You might think that adding a video or picture to your website is as simple as uploading the file. However, in most cases, search engines cannot find this type of content without proper indexing, potentially limiting the amount of organic traffic your site receives.
Indexing Images and Videos
As a website owner, therefore, it is important to understand why video and images on your site require proper indexing text to allow search engine crawlers to detect them. These search engine web crawlers still depend on text to rate a web site for relevance. To determine the relevancy of media content, the crawlers search the “alt” and “title” attributes that are associated with it. You can optimize this information, just as you can optimize your site’s ordinary text. Similar basic techniques can help you ensure that both your site’s visitors and search engine crawlers can optimally understand and access your site’s media content.
With picture and video elements, the best approach is generally to use text that humans can read easily. The first tactic is to name the media in a way that includes a basic description of its content. For example, for a picture about horse training in Delaware, instead of “ds293512.jpg,” switch the title to “horse-racing-training-local-delaware.jpg.” After you upload the picture, its URL will be more likely to be properly indexed by search engine crawlers. With the renamed title, the URL will look more like this: http://sampletitle.com/horse-racing-training-local-delaware.jpg.
This will allow the image to be indexed with relevant terms that a visitor could enter into a search engine, such as “horse training,” “horse racing,” “Delaware,” or some combination of the three, all of which result in the page being ranked more highly and attracting more organic traffic.

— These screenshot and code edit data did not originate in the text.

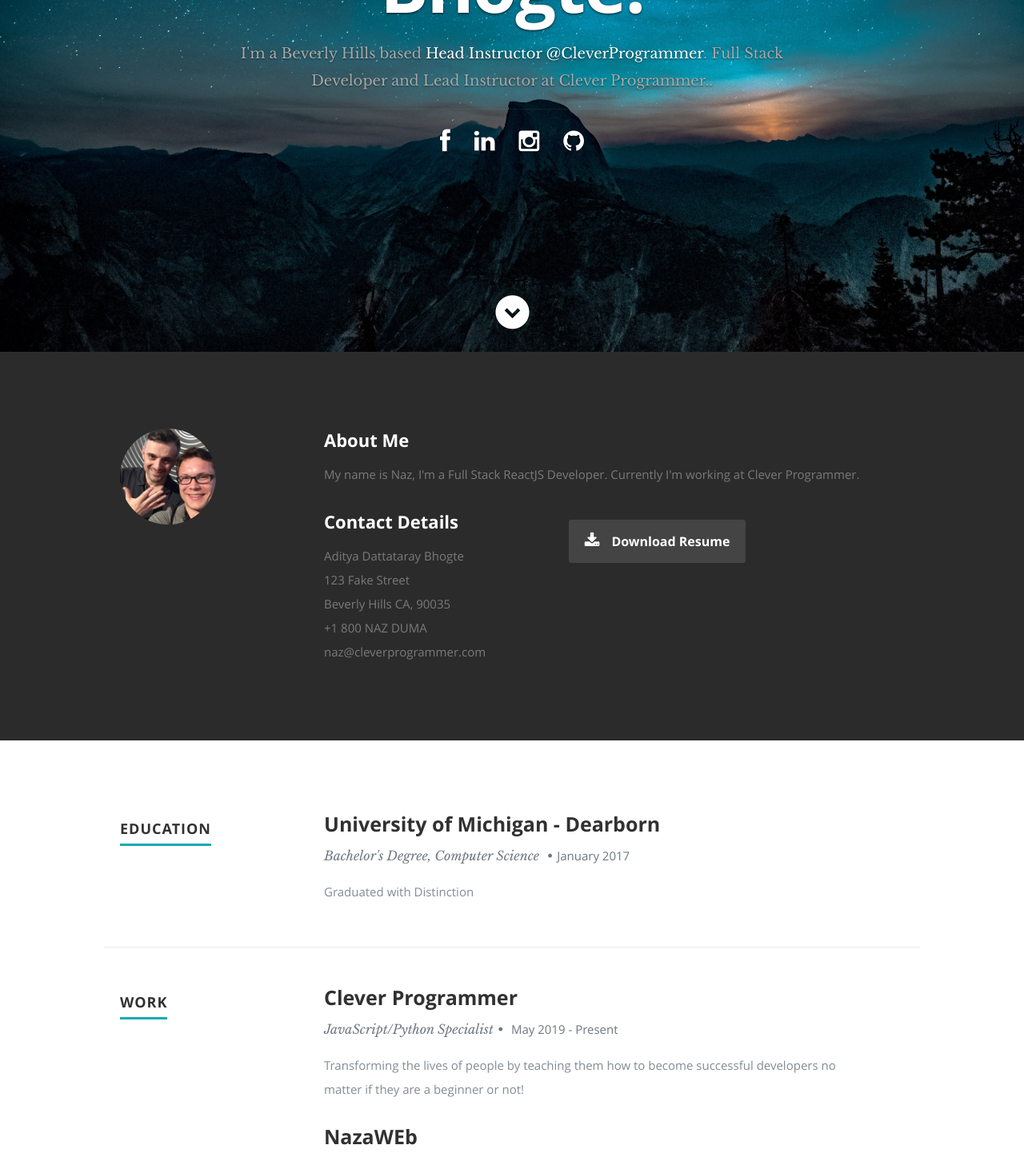
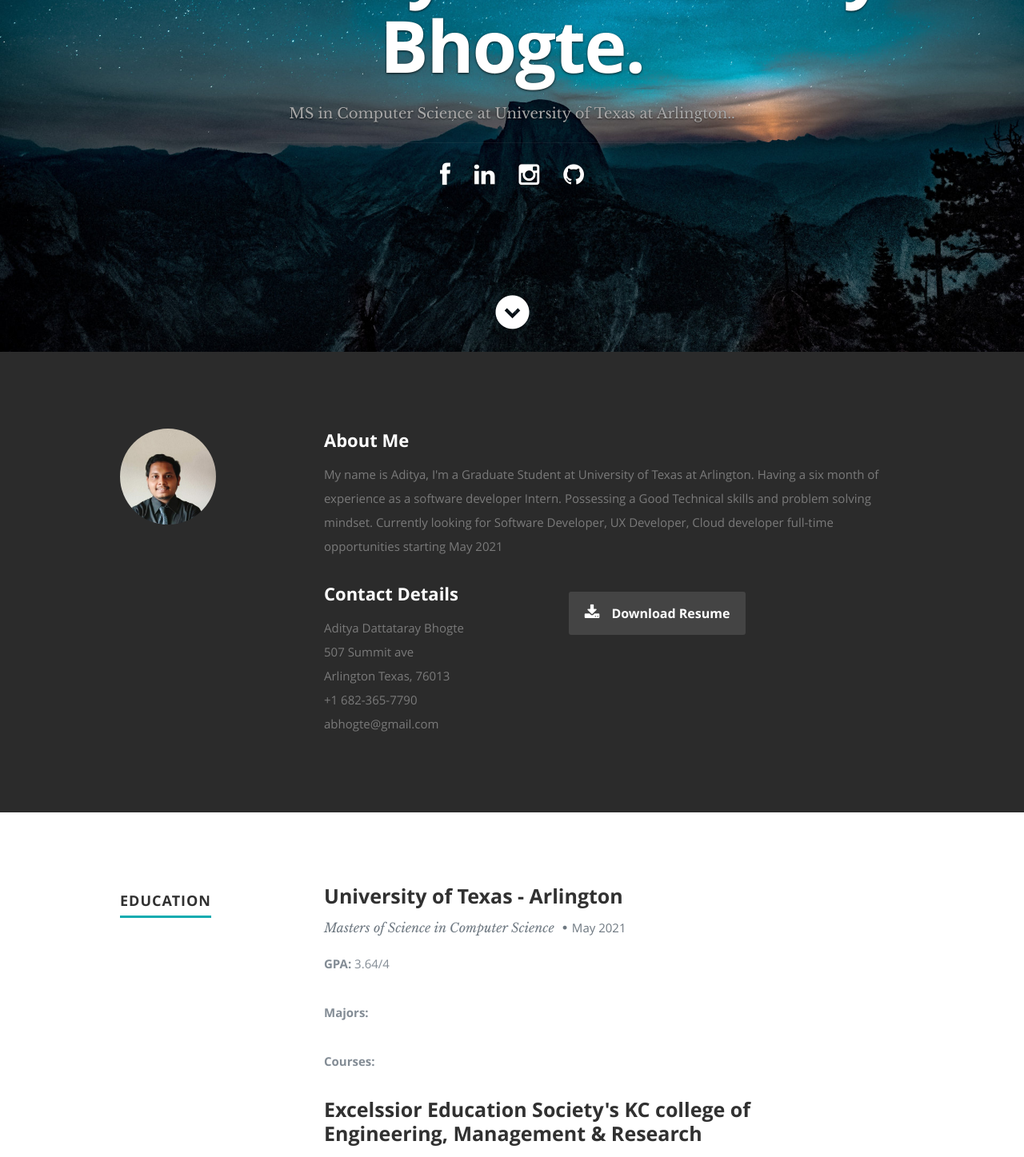
Before and after one commit to Abhogte/MyPortfolio, a React (Create React App) app: page / in a window 1280 px wide. Shown: the part 360-1807 px from the top of the page at 80% size. Built offline with nearby package versions, Linux system fonts and the light colour scheme.

Commit message:
second push

```diff
--- a/public/resumeData.json
+++ b/public/resumeData.json
@@ -1,40 +1,40 @@
 {
   "main": {
-    "name": "Aditya Dattataray Bhogte",
-    "occupation": "Head Instructor @CleverProgrammer",
-    "description": "Full Stack Developer and Lead Instructor at Clever Programmer.",
-    "image": "Naz.jpg",
-    "bio": "My name is Naz, I'm a Full Stack ReactJS Developer. Currently I'm working at Clever Programmer.",
+    "name": " Aditya Dattataray Bhogte",
+    "occupation": "",
+    "description": "MS in Computer Science at University of Texas at Arlington.",
+    "image": "Aditya.jpg",
+    "bio": "My name is Aditya, I'm a Graduate Student at University of Texas at Arlington. Having a six month of experience as a software developer Intern. Possessing a Good Technical skills and problem solving mindset. Currently looking for Software Developer, UX Developer, Cloud developer full-time opportunities starting May 2021",
     "contactmessage": "Get in touch with me to receive further details, get coached or anything else.",
-    "email": "naz@cleverprogrammer.com",
-    "phone": "+1 800 NAZ DUMA",
+    "email": "abhogte@gmail.com",
+    "phone": "+1 682-365-7790",
     "address": {
-      "street": "123 Fake Street",
-      "city": "Beverly Hills",
-      "state": "CA",
-      "zip": "90035"
+      "street": "507 Summit ave",
+      "city": "Arlington",
+      "state": "Texas",
+      "zip": "76013"
     },
     "website": "https://aditya-bhogte.netlify.app/",
     "resumedownload": "http://timbakerdev.com",
     "social": [
       {
         "name": "facebook",
-        "url": "https://www.facebook.com/nazariy1995",
+        "url": "https://www.facebook.com/aditya.bhogte/",
         "className": "fa fa-facebook"
       },
       {
         "name": "linkedin",
-        "url": "https://www.linkedin.com/in/nazariydumanskyy/",
+        "url": "https://www.linkedin.com/in/adityabhogte/",
         "className": "fa fa-linkedin"
       },
       {
         "name": "instagram",
-        "url": "https://www.instagram.com/nazdumanskyy/",
+        "url": "https://www.instagram.com/adityabhogte/",
         "className": "fa fa-instagram"
       },
       {
         "name": "github",
-        "url": "https://github.com/Nazariy995",
+        "url": "https://github.com/Abhogte",
         "className": "fa fa-github"
       }
     ]
@@ -43,10 +43,20 @@
     "skillmessage": "Here you can create a short write-up of your skills to show off to employers",
     "education": [
       {
-        "school": "University of Michigan - Dearborn",
-        "degree": "Bachelor's Degree, Computer Science",
-        "graduated": "January 2017",
-        "description": "Graduated with Distinction"
+        "school": "University of Texas - Arlington ",
+        "degree": "Masters of Science in Computer Science",
+        "graduated": "May 2021",
+        "gpa": "3.64/4",
+        "majors": "",
+        "Courses": "Graduated with Distinction"
+      },
+      {
+        "school":"Excelssior Education Society's KC college of Engineering, Management & Research",
+        "degree": "Bachelor's in Information Technology",
+        "graduated": "May 2017",
+        "gpa": "7.18/10",
+        "description": "Graduated with Distinction",
+        "Courses": "Graduated with Distinction"
       }
     ],
     "work": [
--- a/src/Components/Header.js
+++ b/src/Components/Header.js
@@ -34,8 +34,9 @@ class Header extends Component {
 
       <div className="row banner">
          <div className="banner-text">
+         <h1 className="responsive-headline">Hello There.</h1>
             <h1 className="responsive-headline">I'm {name}.</h1>
-            <h3>I'm a {city} based <span>{occupation}</span>. {description}.</h3>
+            <h3>{description}.</h3>
             <hr />
             <ul className="social">
                {networks}
--- a/src/Components/Resume.js
+++ b/src/Components/Resume.js
@@ -8,7 +8,10 @@ class Resume extends Component {
       var education = this.props.data.education.map(function(education){
         return <div key={education.school}><h3>{education.school}</h3>
         <p className="info">{education.degree} <span>&bull;</span><em className="date">{education.graduated}</em></p>
-        <p>{education.description}</p></div>
+        <p><span><strong>GPA: </strong></span>{education.gpa}</p>
+        <p><span><strong>Majors: </strong></span>{education.Majors}</p>
+        <p><span><strong>Courses: </strong></span>{education.courses}</p>
+        </div>
       })
       var work = this.props.data.work.map(function(work){
         return <div key={work.company}><h3>{work.company}</h3>
```
Also changed, not shown: public/images/Aditya.jpg (added).
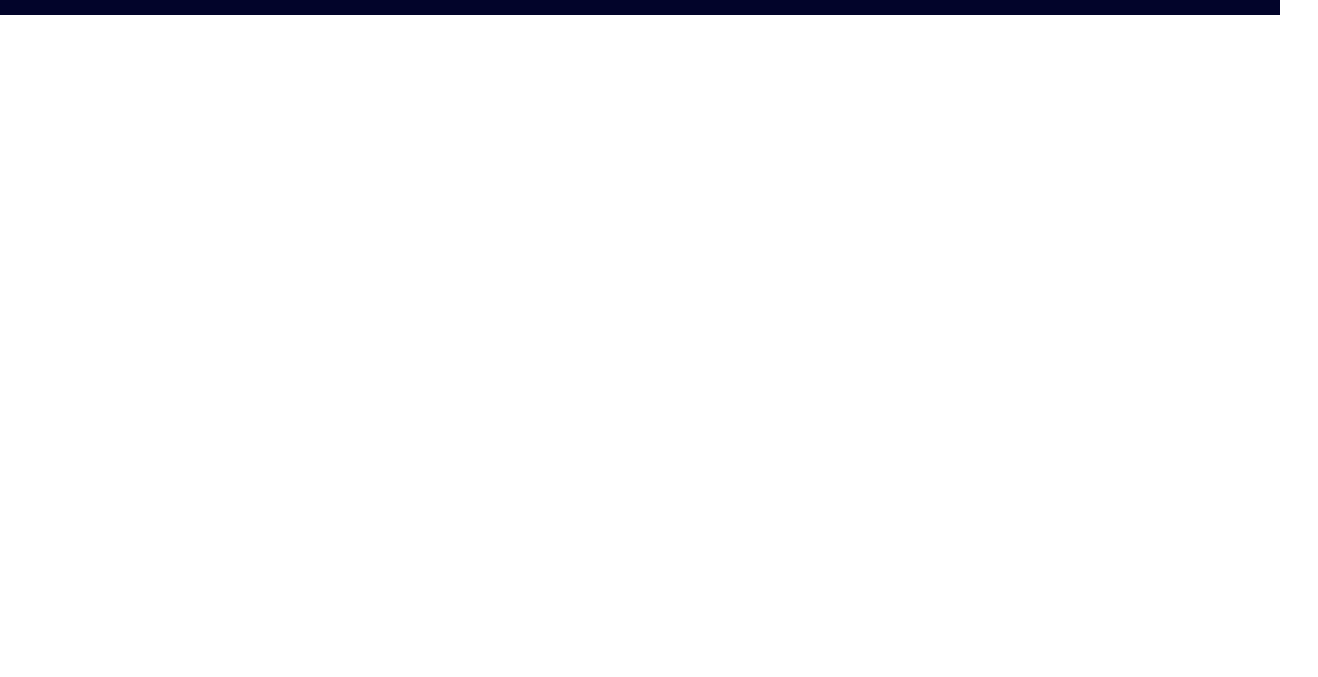
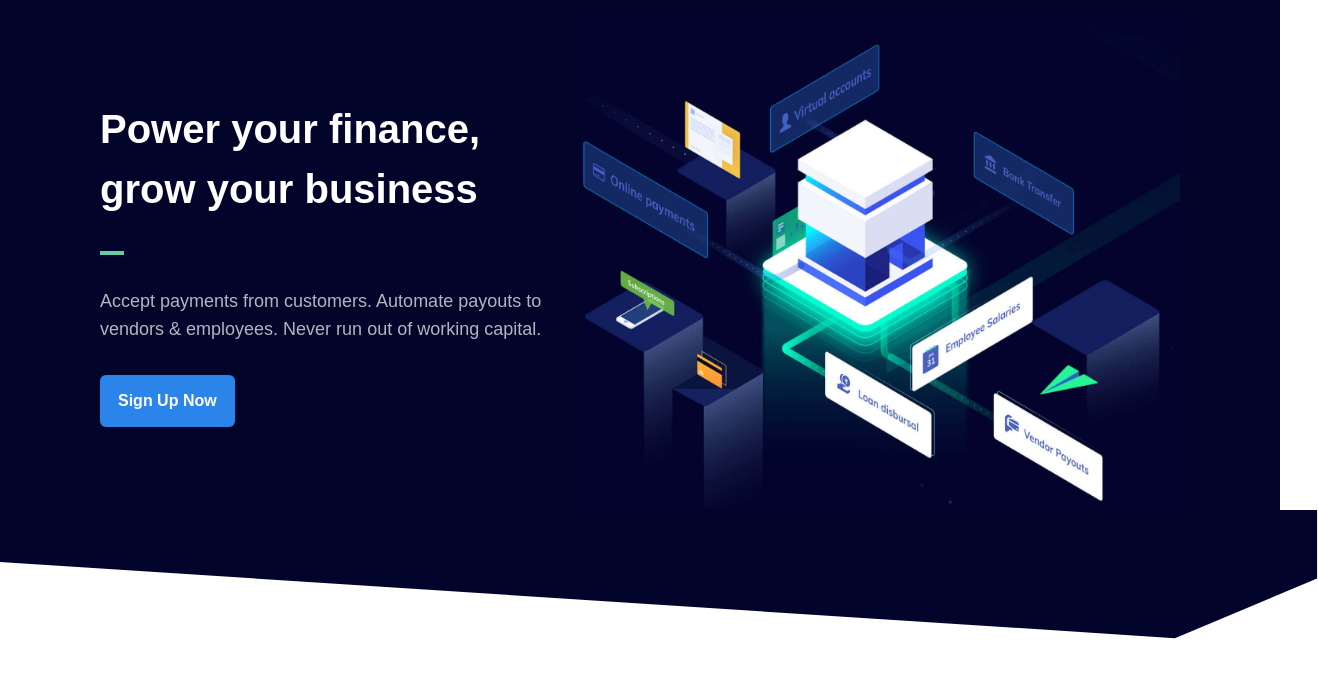
Before and after one commit to harikarthik-s/Razorpay-Clone, a website built with Vite: page index.html in a window 1280 px wide. Shown: the part 67-744 px from the top of the page, 1318 px wide, since content can reach past the window. Built offline with nearby package versions, Linux system fonts and the light colour scheme.

Commit message:
Hero section added

```diff
--- a/index.html
+++ b/index.html
@@ -5,9 +5,9 @@
     <meta name="viewport" content="width=device-width, initial-scale=1.0">
     <link rel="stylesheet" href="./styles.css">
     <link rel="shortcut icon" href="./assets/favicon.png" type="image/x-icon">
-    <title>Razorpay</title>
+    <title>Razorpay Clone</title>
 </head>
-<body>
+<body class="overflow-x-hidden">
     <nav class="bg-deepBlue">
         <div class="relative w-[1080px] mx-auto flex items-center justify-between">
             <a href="/" class="cursor-pointer py-7 pr-7">
@@ -53,5 +53,29 @@
         </div>
 
     </nav>
+
+    <section class="relative bg-deepBlue ">
+
+        <div class="width:10/12 max-w-[1080px] flex flex-row justify-between items-center mx-auto">
+            <!-- left part -->
+            <div class="space-y-8">
+                <h1 class="font-mullish text-[40px] text-white font-bold leading-[1,2]">Power your finance, grow your business</h1>
+                <div class="w-6 h-1 bg-greenLight"></div>
+                <p class="font-mullish text-[18px] leading-7 text-white opacity-70">
+                    Accept payments from customers. Automate payouts to vendors & employees.
+                    Never run out of working capital.
+                </p>
+                <button class="py-[14px] px-[18px] bg-lightBlue text-white rounded-md font-mullish font-bold hover:bg-lightBlue500 transition-all duration-200 ">Sign Up Now</button>
+            </div>
+            <!-- right part -->
+            <img src="./assets/hero-illustration.jpg" class="w-full max-w-[600px]" alt="">
+        </div>
+
+        <!-- inverted triangle shape -->
+        <div class=" absolute left-0 right-0 w-[103%]">
+            <img src="./assets/hero-shape.svg" class="w-full object-fill z-10"  alt="">
+        </div>
+
+    </section>
 </body>
 </html>
```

How This Can Impact Your Page Rank
The web crawlers for Google Images and similar programs will be able to read these .jpg titles to help determine when a page on your site is relevant to a keyword search. The way Google Images ranks images is by the alt attribute, which is considered the primary characteristic of the image — the primary attribute that allows the search engine to understand and rank it. Its impact is similar to that of ordinary HTML tags in a document. An image’s alt attributes must also be grammatically correct to rank highly, and just as with a text post, a video or picture with alt attributes that have been artificially keyword stuffed will not be ranked very highly. Of course, this type of search engine optimization strategy is always a bad idea, no matter what the specific type of content involved.
Specific Issues for Indexing Videos
Many of these indexing principles apply to both video and pictures, with a few exceptions. Web crawlers will analyze the video’s metadata along with details from its host. For example, if the video is being streamed on YouTube or Vimeo, the metadata signals for that service can have a major effect on the page’s search engine ranking. Therefore, creating titles and tags that captures the attention of anyone interested in the content of the video is the best way to approach search engine optimization of this type of media content.